European lawmakers and regulators will tell you that their recent adventures into Internet regulation are aimed at upholding a “fundamental human right” to privacy. They’ll claim the right to be forgotten is not a “super right” trumping other fundamental rights. But in their headlong rush to protect Internet users from themselves, they’ve done just that and downgraded other fundamental human rights like the right to free expression.
We’ve all heard about the European Court of Justice’s conjuring the “right to be forgotten” into case law. But European policymakers aren’t content with just a disastrous court ruling. If the European Parliament gets its way the right to be forgotten will be enshrined in law across the continent. Legislators say the changes are intended for the good of their citizens, but they have a selective view of which citizens — and which rights — deserve protecting.
In Europe, privacy is protected under Article 8 of the E.U. Convention on Human Rights. Privacy advocates and E.U. courts cited this article when suppressing Google search results. But courts and privacy advocates are forgetting Section 10 that protects the right of free expression. Free expression allows European citizens post content to the Internet with the expectation that it be available and searchable to all. Unfortunately, it seems the E.U. Court of Justice and now the European Parliament itself wants to deny its citizens this right.
Concurrent efforts in Spain and Germany to tax search results may not have an ostensible privacy focus, but they are part of the EU’s larger objective, and do have a direct impact on free expression.
Recently both countries enacted a “Google tax” — taxing search engines and news aggregators like Google, Digg and Reddit for that linking to newspapers’ content. While bigger companies may just pay the tax, smaller search engines are more likely to just suppress the search results.
While many argue privacy concerns and revenue generation motivate these actions, a fundamental motivation has to be limiting the dominance of US-based Internet companies in Europe. This base motivation can be seen in the Court of Justice’s clarification that E.U. privacy protections apply even to U.S. businesses with no presence in Europe.
Imposing artificial trade barriers, that’s one thing, but it’s quite another when those barriers suppress free speech and make it easier for bad actors to hide. Take for example the first couple of weeks of Google’s right to be forgotten. In the those early months, 12 percent of suppression requests were related to pedophilia, 30 percent concern fraud and 20 percent were about prior arrests or convictions. Sports celebrities such as soccer star Eden Hazard are asking Google to suppress all references of poor performances. It seems as though these unintended consequences weren’t enough to discourage the European Parliament from trying to enshrine the court’s decision into law.
These suppression actions ignore the two other parties to any search — the user doing the search and the publication hosting the content. Consider a constituent researching a politician’s history. This “right to be forgotten” violates the constituent’s right to education and knowledge. There is also backlash from publications such as the Guardian that see declining revenue due to suppressed links.

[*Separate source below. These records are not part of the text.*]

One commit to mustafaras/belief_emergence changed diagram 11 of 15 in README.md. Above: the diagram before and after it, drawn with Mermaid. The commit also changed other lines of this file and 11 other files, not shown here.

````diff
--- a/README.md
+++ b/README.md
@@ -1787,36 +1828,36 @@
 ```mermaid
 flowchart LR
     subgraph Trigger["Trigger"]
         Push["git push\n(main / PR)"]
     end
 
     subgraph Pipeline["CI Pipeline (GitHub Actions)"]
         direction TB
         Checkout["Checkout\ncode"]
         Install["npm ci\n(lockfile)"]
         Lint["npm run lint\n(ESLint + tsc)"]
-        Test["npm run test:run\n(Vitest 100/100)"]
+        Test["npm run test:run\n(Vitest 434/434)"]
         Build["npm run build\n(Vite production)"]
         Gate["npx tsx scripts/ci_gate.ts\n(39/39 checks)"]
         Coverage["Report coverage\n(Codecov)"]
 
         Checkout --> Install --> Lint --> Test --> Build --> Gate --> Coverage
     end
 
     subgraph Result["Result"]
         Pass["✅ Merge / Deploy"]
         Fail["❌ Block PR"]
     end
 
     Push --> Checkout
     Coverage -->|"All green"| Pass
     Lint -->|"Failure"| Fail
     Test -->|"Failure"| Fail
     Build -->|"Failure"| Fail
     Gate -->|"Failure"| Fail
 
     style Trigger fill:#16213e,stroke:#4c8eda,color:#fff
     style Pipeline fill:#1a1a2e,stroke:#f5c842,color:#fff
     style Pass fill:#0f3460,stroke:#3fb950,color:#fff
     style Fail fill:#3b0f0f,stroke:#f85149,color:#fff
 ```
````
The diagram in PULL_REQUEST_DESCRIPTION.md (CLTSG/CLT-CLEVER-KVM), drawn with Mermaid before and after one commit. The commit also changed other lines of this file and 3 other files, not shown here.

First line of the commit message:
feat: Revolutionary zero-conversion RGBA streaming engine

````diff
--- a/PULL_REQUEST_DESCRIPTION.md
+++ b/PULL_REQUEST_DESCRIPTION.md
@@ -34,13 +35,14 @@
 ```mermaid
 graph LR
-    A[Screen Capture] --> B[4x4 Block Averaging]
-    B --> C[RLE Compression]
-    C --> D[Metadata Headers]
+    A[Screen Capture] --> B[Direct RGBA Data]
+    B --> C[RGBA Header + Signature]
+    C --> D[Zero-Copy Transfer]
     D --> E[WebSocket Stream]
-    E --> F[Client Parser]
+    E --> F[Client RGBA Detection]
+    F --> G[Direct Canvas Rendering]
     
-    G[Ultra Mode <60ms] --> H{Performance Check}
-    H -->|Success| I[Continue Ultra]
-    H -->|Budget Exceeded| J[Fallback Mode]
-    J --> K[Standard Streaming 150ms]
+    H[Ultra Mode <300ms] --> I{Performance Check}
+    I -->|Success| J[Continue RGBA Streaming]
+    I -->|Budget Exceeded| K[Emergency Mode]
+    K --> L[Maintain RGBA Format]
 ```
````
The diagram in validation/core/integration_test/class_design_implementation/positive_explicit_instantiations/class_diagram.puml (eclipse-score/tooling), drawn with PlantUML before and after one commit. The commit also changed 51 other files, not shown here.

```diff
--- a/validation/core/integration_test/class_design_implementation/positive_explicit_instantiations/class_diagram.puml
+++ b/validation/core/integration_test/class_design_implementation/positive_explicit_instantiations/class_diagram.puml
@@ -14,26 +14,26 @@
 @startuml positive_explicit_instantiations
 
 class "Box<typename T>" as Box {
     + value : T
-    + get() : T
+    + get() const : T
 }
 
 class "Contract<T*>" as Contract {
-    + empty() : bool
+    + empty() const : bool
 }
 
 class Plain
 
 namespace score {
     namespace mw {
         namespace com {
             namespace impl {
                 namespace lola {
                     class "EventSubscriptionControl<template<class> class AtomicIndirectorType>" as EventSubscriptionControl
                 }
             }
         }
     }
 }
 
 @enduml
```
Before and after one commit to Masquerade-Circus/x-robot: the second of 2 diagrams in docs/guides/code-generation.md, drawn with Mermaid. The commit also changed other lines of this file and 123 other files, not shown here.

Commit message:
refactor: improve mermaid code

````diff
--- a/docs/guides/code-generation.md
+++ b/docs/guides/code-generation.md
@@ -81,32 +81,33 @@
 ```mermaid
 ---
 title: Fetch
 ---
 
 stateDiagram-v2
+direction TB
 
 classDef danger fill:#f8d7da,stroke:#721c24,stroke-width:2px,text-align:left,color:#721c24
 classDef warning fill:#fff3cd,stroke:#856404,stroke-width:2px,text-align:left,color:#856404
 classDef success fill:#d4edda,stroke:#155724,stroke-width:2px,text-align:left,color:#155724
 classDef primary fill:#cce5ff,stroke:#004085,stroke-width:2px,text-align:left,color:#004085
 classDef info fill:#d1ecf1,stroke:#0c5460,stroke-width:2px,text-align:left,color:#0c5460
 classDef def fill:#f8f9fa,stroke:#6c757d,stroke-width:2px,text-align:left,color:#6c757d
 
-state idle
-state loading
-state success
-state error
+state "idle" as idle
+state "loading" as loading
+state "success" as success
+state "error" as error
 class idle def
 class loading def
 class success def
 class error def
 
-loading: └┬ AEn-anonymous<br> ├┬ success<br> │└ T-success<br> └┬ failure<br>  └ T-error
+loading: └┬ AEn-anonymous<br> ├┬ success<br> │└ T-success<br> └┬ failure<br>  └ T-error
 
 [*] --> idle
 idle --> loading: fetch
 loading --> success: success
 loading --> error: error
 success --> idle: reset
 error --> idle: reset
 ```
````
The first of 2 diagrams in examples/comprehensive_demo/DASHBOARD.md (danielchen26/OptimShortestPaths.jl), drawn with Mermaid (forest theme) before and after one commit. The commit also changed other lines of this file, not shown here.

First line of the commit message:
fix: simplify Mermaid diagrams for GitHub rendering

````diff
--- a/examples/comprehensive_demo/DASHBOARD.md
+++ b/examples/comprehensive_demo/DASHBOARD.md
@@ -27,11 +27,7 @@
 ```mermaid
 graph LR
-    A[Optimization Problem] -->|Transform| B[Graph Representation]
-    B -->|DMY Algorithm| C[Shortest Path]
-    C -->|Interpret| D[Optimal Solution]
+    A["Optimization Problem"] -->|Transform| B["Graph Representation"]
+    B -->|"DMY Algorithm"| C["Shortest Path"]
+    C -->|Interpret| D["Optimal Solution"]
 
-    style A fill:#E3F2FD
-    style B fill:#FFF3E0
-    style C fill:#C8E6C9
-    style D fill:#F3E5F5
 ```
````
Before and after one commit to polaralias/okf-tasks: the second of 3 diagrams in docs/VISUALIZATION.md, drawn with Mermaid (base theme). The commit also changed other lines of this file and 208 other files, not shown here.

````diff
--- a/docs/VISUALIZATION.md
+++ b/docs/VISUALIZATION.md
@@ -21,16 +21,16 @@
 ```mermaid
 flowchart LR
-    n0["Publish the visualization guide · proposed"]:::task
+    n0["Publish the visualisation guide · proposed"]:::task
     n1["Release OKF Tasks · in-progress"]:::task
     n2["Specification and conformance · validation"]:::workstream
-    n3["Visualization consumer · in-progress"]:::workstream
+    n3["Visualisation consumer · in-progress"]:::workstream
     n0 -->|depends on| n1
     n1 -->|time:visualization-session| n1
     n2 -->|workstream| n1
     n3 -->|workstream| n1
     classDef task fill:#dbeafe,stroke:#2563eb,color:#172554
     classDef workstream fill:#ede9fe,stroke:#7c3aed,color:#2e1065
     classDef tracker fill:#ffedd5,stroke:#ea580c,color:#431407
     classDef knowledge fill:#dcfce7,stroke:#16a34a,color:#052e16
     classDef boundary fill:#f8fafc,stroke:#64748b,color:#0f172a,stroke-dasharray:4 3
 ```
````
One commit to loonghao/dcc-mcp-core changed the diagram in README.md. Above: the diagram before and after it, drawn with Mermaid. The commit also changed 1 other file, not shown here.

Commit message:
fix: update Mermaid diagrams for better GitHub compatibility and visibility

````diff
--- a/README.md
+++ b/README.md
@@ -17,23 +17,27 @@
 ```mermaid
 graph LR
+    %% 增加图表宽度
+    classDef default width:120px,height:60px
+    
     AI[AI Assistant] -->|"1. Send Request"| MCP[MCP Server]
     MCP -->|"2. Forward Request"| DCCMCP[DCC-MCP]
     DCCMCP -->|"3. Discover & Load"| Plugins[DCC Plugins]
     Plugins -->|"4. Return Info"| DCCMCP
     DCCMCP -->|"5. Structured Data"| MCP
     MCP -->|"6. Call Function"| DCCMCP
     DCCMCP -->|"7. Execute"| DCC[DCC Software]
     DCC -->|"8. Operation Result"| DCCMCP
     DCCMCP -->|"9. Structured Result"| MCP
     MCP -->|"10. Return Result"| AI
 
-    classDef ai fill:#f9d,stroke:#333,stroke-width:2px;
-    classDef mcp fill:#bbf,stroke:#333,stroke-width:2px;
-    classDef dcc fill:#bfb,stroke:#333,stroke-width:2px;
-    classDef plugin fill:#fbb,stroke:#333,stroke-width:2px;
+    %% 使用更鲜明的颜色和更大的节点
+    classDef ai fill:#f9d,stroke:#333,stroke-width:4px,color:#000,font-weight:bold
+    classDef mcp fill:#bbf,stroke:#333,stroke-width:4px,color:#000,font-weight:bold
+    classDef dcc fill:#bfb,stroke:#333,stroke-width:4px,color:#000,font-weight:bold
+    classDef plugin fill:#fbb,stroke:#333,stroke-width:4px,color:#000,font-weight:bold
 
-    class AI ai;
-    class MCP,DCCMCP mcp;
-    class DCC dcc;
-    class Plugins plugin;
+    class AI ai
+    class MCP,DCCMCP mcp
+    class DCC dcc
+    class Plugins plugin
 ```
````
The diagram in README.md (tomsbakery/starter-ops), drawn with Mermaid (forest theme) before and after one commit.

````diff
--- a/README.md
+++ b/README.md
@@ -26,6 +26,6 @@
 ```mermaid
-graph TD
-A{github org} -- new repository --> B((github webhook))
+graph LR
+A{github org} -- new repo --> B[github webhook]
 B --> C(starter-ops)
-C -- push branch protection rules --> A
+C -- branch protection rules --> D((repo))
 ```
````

Vice President Joe Biden waits to conduct a mock swearing-in ceremony with Sen. Brian Schatz, D-Hawaii, in the Capitol's Old Senate Chamber, December 2, 2014. Schatz was sworn in to serve the remainder of his term since he was appointed to the seat after Sen. Daniel Inouye, D-Hawaii, passed away.